Rice’s Timothy Morton explores Buddhism’s ‘nothing’ in new book

“Nothing,” a concept essential to Buddhism, is the topic of a new book co-authored by Rice’s Timothy Morton, a philosopher and the Rita Shea Guffey Chair in English. Available in print this month, “Nothing: Three Inquiries in Buddhism” aims to open up new spaces in which the radical cores of Buddhism and critical theory are renewed and revealed.

The book is part of the University of Chicago Press’ “Trios” series, which features books addressing an important theme in critical theory, philosophy or cultural studies through three extended essays written in close collaboration by leading scholars.

“Trios is a fantastic series where three scholars actually talk something through in print,” said Morton, whose co-authors were Marcus Boon, professor of English at York University in Toronto, and Eric Cazdyn, the Distinguished Professor of Aesthetics and Politics at the University of Toronto. “It’s not just another collection of essays. My contribution was to defend Buddhism against detractors who claim it is narcissistic. I do this by paradoxically defending narcissism. If you got rid of narcissism completely, you couldn’t relate to other beings at all. And from a certain Buddhist point of view, you yourself are one of those other beings.”

Morton’s examination held intriguing connections to his work in advancing the object-oriented ontology (OOO) movement). “Object-oriented philosophy comes into play when you think about meditation,” he said. “When you meditate, you are experiencing your ‘mind,’ whatever that is. A funny, ‘narcissistic’ way of putting it is to say that experience is experiencing experience. What happens when you do that? You don’t find anything! Your mind sort of disappears. But there you are, using it. So you can’t quite find your mind, but it appears nonetheless. This is just exactly what things do, according to OOO. We can’t directly point to them, but they appear nonetheless.”

According to the authors, the book fills a gap. Though contemporary European philosophy and critical theory have long had a robust engagement with Christianity, there has been no similar engagement with Buddhism. This is a surprising lack, given Buddhism’s global reach and obvious affinities with much of Continental philosophy, they said. Focusing on “nothing” — essential to Buddhism, but also a key concept in critical theory from Hegel and Marx through deconstruction, queer theory and contemporary speculative philosophy – the authors engage in an elaboration of emptiness in both critical and Buddhist traditions; an examination of the problem of praxis in Buddhism, Marxism and psychoanalysis; and an explication of a “Buddhaphobia” that is rooted in modern anxieties about nothingness.

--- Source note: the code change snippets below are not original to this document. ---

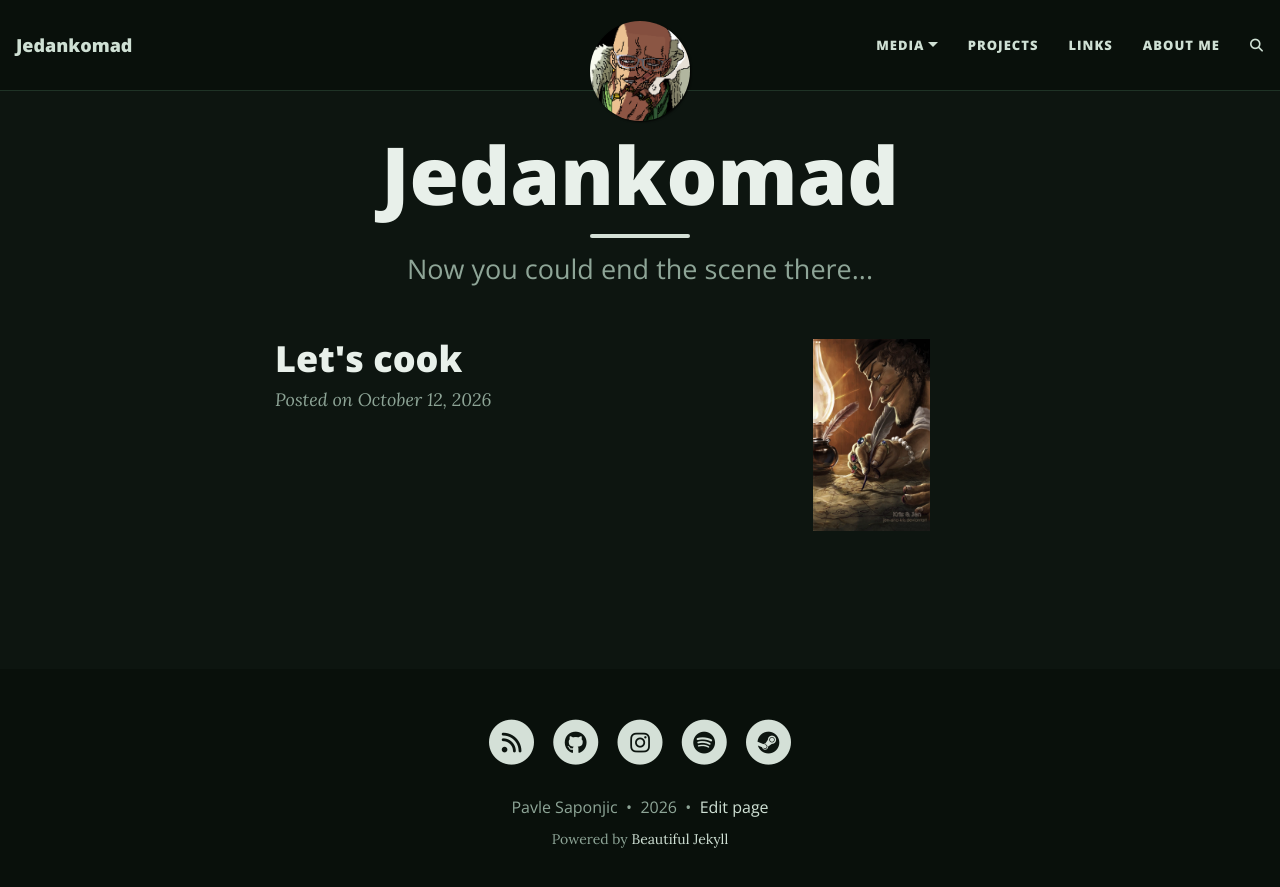
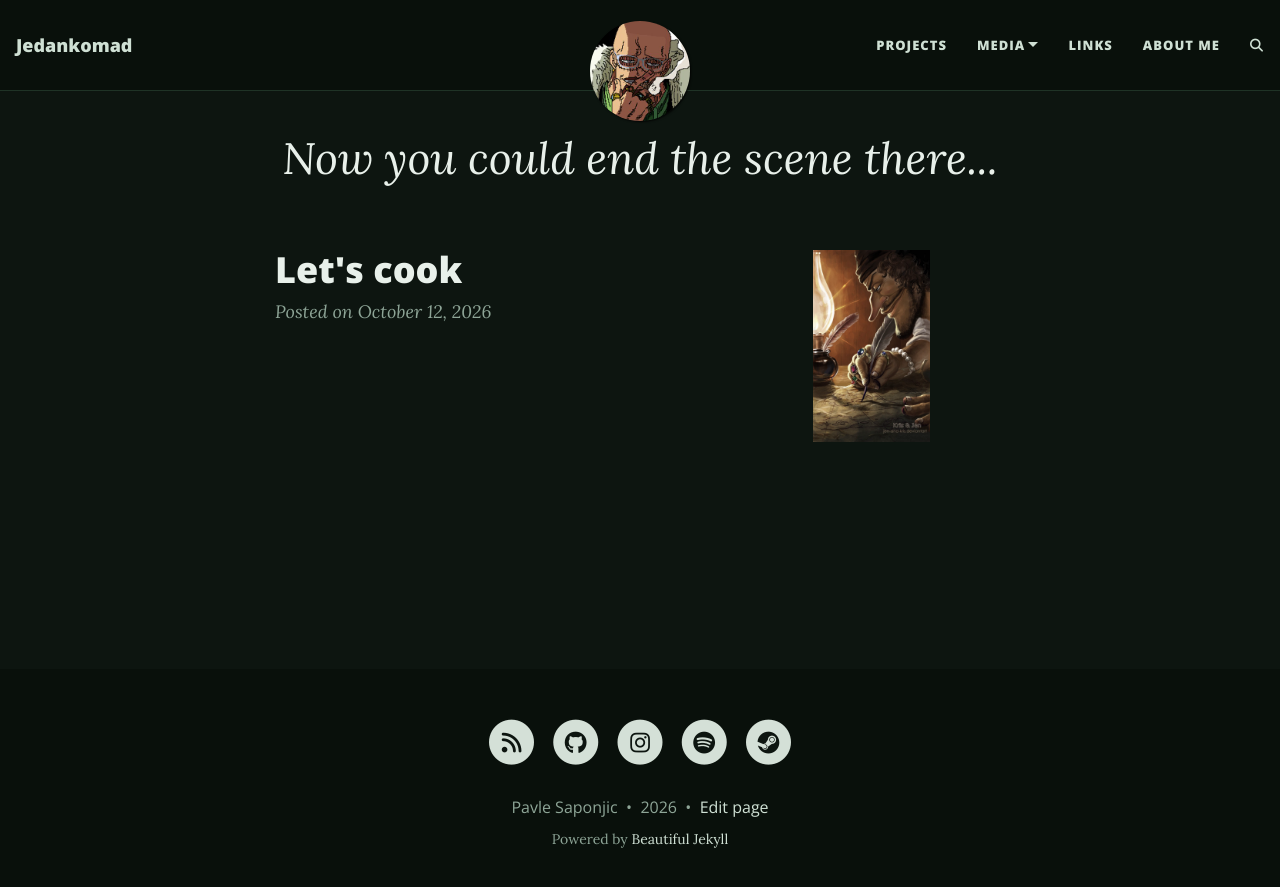
Before and after one commit to jedankomad/jedankomad.github.io, a Jekyll site: the page built from index.html, in a window 1280 px wide. Shown: the top 887 px of the page. Built offline with Jekyll 4.4.1, drawn with Linux system fonts in a browser that asks for light colours; the list of posts is cut into pages by our own code; comment, search, counter and statistics services are not loaded.

Commit message:
reorganizing...

```diff
--- a/_config.yml
+++ b/_config.yml
@@ -20,12 +20,11 @@ author: Pavle Saponjic
 ###############################################
 
 navbar-links:
+  Projects: "projects"
   Media:
     - Movies: "movies"
-    - TV Shows: "tvshows"
     - Games: "games"
     - Music: "music"
-  Projects: "projects"
   Links: "links"
   About Me: "aboutme"
 
@@ -35,7 +34,7 @@ navbar-links:
 
 # Image to show in the navigation bar - works best with a square image
 # Remove this parameter if you don't want an image in the navbar
-avatar: "/assets/img/croco.png"
+avatar: "/assets/img/croco-avatar.jpg"
 
 # By default, the image is cut into a circle. You can disable this behaviour by setting 'round-avatar: false'
 round-avatar: true
--- a/_includes/head.html
+++ b/_includes/head.html
@@ -1,6 +1,13 @@
 <head>
   <meta charset="utf-8">
   <meta name="viewport" content="width=device-width, initial-scale=1, shrink-to-fit=no">
+
+  <!-- rezervna ograničenja dok se CSS ne učita, da velike slike ne bljesnu preko ekrana -->
+  <style>
+    html { background: {{ site.page-col | default: "#FFFFFF" }}; }
+    .avatar-img { width: 100px; height: auto; }
+    .post-preview img { max-width: 12rem; max-height: 12rem; }
+  </style>
 
   {% capture pagetitle %}
     {%- if page.share-title -%}
--- a/_includes/nav.html
+++ b/_includes/nav.html
@@ -51,7 +51,7 @@
     <div class="avatar-container">
       <div class="avatar-img-border">
         <a href="{{ '/' | absolute_url }}">
-          <img alt="Navigation bar avatar" class="avatar-img" src="{{ site.avatar | relative_url }}" />
+          <img alt="Navigation bar avatar" class="avatar-img" src="{{ site.avatar | relative_url }}" width="100" height="100" />
         </a>
       </div>
     </div>
--- a/assets/css/custom-styles.css
+++ b/assets/css/custom-styles.css
@@ -29,10 +29,18 @@ hr, .post-preview { border-color: var(--line-col); }
 .navbar-custom .nav-item.dropdown .dropdown-menu .dropdown-item { color: var(--navbar-text-col); }
 .navbar-custom .nav-item.dropdown .dropdown-menu .dropdown-item:hover,
 .navbar-custom .nav-item.dropdown .dropdown-menu .dropdown-item:focus { color: var(--hover-col); background-color: var(--surface-col); }
+/* avatar ima width/height u HTML-u (da ne bljesne preko ekrana pre CSS-a); visinu vodi širina */
+.navbar-custom .avatar-container .avatar-img { height: auto; }
 .navbar-custom .navbar-toggler { border-color: var(--line-col); }
 .navbar-custom .navbar-toggler-icon { filter: invert(1); }
 
 .navbar-custom .nav-item.dropdown.show > .nav-link { color: var(--hover-col); }
+
+/* dropdown se otvara i na hover (desktop sa mišem); klik i dalje radi */
+@media (min-width: 1200px) and (hover: hover) {
+  .navbar-custom .nav-item.dropdown:hover > .dropdown-menu { display: block; }
+  .navbar-custom .nav-item.dropdown:hover > .nav-link { color: var(--hover-col); }
+}
 
 /* forme */
 input, select, textarea, .form-control {
--- a/index.html
+++ b/index.html
@@ -1,5 +1,19 @@
 ---
 layout: home
-title: Jedankomad
-subtitle: Now you could end the scene there...
+title: Now you could end the scene there...
+share-title: Jedankomad
 ---
+
+<style>
+  /* citat umesto ponovljenog imena sajta (ime je već u navbaru) */
+  .intro-header .page-heading h1 {
+    font-family: 'Lora', 'Times New Roman', serif;
+    font-style: italic;
+    font-weight: 400;
+    font-size: 2rem;
+    line-height: 1.3;
+  }
+  @media (min-width: 768px) {
+    .intro-header .page-heading h1 { font-size: 2.75rem; }
+  }
+</style>
```
Also changed, not shown: _archive/tvshows.md (renamed from pages/tvshows.md), assets/img/croco-avatar.jpg (added).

Since coming to Rice in 2012, Morton has been building programs in ecological theory, energy and sustainability. He is the author of many books, including “Hyperobjects: Philosophy and Ecology After the End of the World” (2013), and blogs daily at www.ecologywithoutnature.blogspot.com.

Morton is co-directing the Humanities Research Center’s yearlong Rice Seminar, “After Biopolitics.”

About Jeff Falk

Jeff Falk is director of national media relations in Rice University's Office of Public Affairs.